Asked whether boards are more focused on the risks or opportunities connected to ESG and sustainability, Jorgensen says it’s the risks. The questions being asked include, “What kind of risks are we actually taking? Do we understand the consequences of those risks?”

But she emphasized the need to focus more on the opportunities. “If you only look at the risk and look at what you know from the past, you can't even see those risks that are in front of you. And if you don't look at the opportunities, you will probably not be able to be a successful company.”

She pointed to potential opportunities in new business models, but also challenges connected to climate change, biodiversity, social issues, geopolitical issues, and artificial intelligence. “You can look at all of that as risks but you definitely need to look at it as an opportunity as well and say, ‘How do we become the business of the future? How do we ensure that we have the products, the people, the shareholders, the different customers that we want?’”

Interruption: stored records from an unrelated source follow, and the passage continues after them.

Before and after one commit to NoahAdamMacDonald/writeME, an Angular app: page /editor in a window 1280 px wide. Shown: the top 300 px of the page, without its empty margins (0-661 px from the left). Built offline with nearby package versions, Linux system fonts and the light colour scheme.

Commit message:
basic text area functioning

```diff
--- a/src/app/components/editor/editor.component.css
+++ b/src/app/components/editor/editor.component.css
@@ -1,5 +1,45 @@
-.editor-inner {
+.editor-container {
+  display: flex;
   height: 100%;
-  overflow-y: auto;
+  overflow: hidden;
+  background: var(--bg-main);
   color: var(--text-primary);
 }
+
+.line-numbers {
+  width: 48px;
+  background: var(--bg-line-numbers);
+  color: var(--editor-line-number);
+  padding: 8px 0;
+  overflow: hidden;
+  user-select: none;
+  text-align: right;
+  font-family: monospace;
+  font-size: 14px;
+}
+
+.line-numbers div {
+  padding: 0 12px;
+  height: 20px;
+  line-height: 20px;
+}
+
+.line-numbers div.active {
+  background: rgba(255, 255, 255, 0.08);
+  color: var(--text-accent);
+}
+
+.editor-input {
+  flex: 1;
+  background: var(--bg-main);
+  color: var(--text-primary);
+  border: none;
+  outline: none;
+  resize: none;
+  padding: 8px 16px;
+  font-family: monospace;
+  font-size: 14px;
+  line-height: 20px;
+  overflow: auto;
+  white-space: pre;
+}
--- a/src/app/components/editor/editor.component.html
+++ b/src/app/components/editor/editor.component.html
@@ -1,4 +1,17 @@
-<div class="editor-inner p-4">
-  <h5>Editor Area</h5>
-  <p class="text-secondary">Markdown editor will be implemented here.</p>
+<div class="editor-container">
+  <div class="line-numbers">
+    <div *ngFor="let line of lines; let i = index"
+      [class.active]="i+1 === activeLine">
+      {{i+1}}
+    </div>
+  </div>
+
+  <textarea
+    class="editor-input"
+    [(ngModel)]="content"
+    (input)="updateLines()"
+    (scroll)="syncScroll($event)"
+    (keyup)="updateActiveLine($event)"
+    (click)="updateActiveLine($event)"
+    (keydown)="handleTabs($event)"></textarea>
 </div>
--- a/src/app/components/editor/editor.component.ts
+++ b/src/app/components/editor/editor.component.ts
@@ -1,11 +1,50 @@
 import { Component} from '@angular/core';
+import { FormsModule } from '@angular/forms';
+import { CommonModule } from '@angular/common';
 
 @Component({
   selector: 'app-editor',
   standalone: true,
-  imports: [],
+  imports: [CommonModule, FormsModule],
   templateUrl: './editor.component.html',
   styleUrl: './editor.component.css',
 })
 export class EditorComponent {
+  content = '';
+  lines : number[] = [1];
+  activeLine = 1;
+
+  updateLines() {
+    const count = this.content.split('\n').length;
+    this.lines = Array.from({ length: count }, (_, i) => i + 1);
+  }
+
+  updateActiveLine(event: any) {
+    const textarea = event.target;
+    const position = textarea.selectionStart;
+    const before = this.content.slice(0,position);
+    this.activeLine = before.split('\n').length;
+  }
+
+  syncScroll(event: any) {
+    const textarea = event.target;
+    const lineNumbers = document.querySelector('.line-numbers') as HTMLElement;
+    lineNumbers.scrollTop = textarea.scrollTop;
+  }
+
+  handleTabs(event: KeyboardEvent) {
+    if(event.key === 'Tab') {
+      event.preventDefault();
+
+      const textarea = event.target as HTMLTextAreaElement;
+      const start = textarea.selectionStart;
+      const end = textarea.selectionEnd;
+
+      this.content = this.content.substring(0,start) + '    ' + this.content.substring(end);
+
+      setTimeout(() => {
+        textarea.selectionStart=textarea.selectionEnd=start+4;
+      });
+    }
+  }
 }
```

Jorgensen is encouraged by seeing that chief officers are being integrated into the whole business, from business functions to the value chain. “That's put different demands on the chief sustainability officer to actually understand the business, the short - term and the long-term goals, and what it is that needs to happen to keep up with regulation.”

Asked about managing different stakeholder expectations, Jorgensen said that one of the most important is “how to measure impact. And how do we ensure that we include that change in the organization and in the value chain and make that change stick?” She sees the chief sustainability officer's role becoming “more strategic but also one where you really need to understand the board of directors in order to have the impact that the chief sustainability officer desires.”

Jorgensen also emphasized the need for everyone involved with ESG to have a common understanding of terminology. She points to a word such as “materiality,” noting that “when I talk materiality from a sustainability point of view or materiality from a financial point of view, we are not thinking necessarily the same... It requires that understanding of both the company's business model but also its operations, its stakeholder expectations, and of course the performance. Then how do we rely on metrics and data? And how do we ensure we have the internal controls?”

There is a looming threat, said Jorgensen: short-term focus at companies. “We have boards and leadership that may be focused on the short-term performance and not see the long-term value of sustainable or sustainability initiatives. And this can make it challenging to prioritize the ESG issues and allocate the resources.”  While some companies face with pressures to scale back or discard sustainability initiatives, Jorgensen said that “the companies that have actually embedded this sustainability mindset into how they do business have seen how much money they are saving in terms of employees that they want to attract. They're also seeing benefits with their customers and in terms of their rates from banks and insurance companies.”